Constructed in 1962-65, the Washington Hilton was hailed for its sinuous massing, its use of column-and-slab construction throughout, and its uniform precast concrete wall panels—in sum, a sharp departure from local traditions. Architect William B. Tabler created an important example of Modern design in Washington, innovative structurally, functionally, and aesthetically. Tabler, a Harvard-trained Midwesterner, first achieved success as the principal designer of the Statler Hotel at 16th and K Streets, and later as lead architect for the Statler company.
When Conrad Hilton purchased the Statler chain in 1954, Tabler became the chief architect for the Hilton Corporation, starting him on a path to becoming perhaps America’s greatest hotel architect, responsible for more than 400 hotels during his lifetime. Tabler emphasized highly efficient function, attention to labor-saving details, and economy through the employment of new construction methods and building systems. He also favored materials like concrete, which offered lower material costs and speed in assembly, but also plasticity for dramatic massing and detail. On projects like the Washington Hilton, it allowed the Modern grid to be bent and shaped expressionistically while creating depth, shadow and the visual contrast of large windows within a light-colored grid.
The “gull-wing” design of the Hilton avoids straight views down long, monotonous halls, maximizes the number of rooms with southern light and views, and allows the blank slab ends to become focal points of the design. The exuberant floating canopies represent another expressionistic touch inspired by the thin-shell concrete roofs popularized in the 1950s and 60s. In keeping with Conrad Hilton’s motto, "World Peace Through International Trade and Travel," the building’s evocation of sails and wings—and famous airline terminals—was an appropriate idiom for an establishment welcoming diplomats from around the globe to the capital of the free world.
Beginning in the mid 1950s, new construction in Washington Heights has primarily consisted of large apartment buildings and commercial buildings, including the Washington Hilton. Although these buildings often contrast from the more traditional styles constructed throughout Washington Heights since its establishment, these more recent architectural expressions illustrate the evolution of the neighborhood and a shift in American architecture in the latter half of the twentieth century. These buildings, regardless of style and form, emphasize the use of modern materials.
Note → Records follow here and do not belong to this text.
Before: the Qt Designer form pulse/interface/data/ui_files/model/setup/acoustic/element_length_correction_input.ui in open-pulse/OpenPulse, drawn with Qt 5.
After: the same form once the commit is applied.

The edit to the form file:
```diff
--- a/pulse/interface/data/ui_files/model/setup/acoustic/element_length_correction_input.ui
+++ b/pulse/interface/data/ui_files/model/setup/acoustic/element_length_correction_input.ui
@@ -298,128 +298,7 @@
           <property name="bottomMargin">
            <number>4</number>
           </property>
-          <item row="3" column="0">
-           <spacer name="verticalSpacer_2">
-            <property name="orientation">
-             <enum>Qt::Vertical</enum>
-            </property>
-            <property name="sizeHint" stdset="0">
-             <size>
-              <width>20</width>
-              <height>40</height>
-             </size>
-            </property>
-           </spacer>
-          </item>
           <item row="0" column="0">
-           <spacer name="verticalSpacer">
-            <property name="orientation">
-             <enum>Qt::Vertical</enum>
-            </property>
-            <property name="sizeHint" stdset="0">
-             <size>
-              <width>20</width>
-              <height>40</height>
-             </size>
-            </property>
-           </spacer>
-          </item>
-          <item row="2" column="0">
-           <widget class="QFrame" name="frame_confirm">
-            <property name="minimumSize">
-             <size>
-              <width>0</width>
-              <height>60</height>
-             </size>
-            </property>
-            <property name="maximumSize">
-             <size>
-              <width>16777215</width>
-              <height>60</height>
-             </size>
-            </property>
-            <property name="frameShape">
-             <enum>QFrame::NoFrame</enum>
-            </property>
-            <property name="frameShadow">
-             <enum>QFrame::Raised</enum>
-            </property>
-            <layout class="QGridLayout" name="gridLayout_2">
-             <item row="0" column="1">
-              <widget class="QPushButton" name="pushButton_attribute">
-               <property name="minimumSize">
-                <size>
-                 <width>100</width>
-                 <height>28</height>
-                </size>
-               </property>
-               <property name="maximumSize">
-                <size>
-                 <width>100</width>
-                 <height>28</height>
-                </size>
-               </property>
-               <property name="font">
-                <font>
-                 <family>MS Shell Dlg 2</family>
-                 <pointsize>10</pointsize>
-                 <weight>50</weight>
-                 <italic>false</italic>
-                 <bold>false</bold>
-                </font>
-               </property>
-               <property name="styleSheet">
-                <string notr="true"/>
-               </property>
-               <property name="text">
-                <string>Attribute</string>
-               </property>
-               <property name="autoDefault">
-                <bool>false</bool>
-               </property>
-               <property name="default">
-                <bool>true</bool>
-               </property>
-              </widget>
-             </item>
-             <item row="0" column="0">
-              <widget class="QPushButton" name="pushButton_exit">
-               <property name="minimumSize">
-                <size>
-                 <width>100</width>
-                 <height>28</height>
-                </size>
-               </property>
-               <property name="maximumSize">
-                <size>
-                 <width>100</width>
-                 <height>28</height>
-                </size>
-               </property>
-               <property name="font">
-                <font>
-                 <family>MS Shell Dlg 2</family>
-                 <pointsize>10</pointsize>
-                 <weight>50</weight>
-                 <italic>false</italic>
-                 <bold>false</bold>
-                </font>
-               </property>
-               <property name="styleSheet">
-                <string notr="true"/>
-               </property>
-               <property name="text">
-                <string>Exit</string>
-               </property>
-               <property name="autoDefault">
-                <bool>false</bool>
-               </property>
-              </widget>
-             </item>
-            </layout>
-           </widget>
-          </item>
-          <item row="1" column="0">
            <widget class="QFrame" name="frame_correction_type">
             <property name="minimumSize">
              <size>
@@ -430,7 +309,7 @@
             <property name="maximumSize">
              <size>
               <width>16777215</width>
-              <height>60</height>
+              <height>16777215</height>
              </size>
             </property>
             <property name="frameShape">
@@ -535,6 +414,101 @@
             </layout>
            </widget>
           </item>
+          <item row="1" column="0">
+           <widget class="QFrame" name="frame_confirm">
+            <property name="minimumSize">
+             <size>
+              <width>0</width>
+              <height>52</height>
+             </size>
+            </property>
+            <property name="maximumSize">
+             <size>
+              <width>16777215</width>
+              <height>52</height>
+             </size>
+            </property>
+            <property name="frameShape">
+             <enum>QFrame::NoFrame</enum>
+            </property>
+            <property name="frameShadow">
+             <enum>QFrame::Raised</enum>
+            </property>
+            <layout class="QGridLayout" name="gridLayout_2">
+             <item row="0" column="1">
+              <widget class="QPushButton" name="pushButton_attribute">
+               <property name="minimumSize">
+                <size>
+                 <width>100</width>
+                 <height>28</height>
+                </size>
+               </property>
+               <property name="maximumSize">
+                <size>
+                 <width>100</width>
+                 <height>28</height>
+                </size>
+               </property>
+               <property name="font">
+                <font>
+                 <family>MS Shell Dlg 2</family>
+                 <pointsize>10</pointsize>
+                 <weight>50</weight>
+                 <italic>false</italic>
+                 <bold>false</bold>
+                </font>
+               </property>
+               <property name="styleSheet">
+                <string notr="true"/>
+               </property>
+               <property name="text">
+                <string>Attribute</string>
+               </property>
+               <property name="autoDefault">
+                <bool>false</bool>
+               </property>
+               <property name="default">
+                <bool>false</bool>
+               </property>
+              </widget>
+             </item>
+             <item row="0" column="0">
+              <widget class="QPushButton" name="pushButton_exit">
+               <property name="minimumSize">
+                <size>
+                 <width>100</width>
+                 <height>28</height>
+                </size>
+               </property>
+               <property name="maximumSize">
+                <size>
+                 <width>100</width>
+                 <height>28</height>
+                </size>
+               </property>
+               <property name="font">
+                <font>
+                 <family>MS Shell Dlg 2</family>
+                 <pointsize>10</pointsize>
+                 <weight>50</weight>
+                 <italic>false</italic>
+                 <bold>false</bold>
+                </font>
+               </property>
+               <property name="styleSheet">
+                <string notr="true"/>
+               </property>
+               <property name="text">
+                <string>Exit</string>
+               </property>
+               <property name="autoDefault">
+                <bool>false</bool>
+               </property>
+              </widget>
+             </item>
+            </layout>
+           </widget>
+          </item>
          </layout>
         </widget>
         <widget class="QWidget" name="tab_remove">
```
The hotel came into further recognition in the 1980s as the site of an assassination attempt on Ronald Reagan after a speaking engagement at the Hilton building.
Today, the building continues to operate as a Hilton hotel at the critical city juncture between Dupont Circle and Adams Morgan.
DC Inventory: July 24, 2008
Part of the Washington Heights Historic District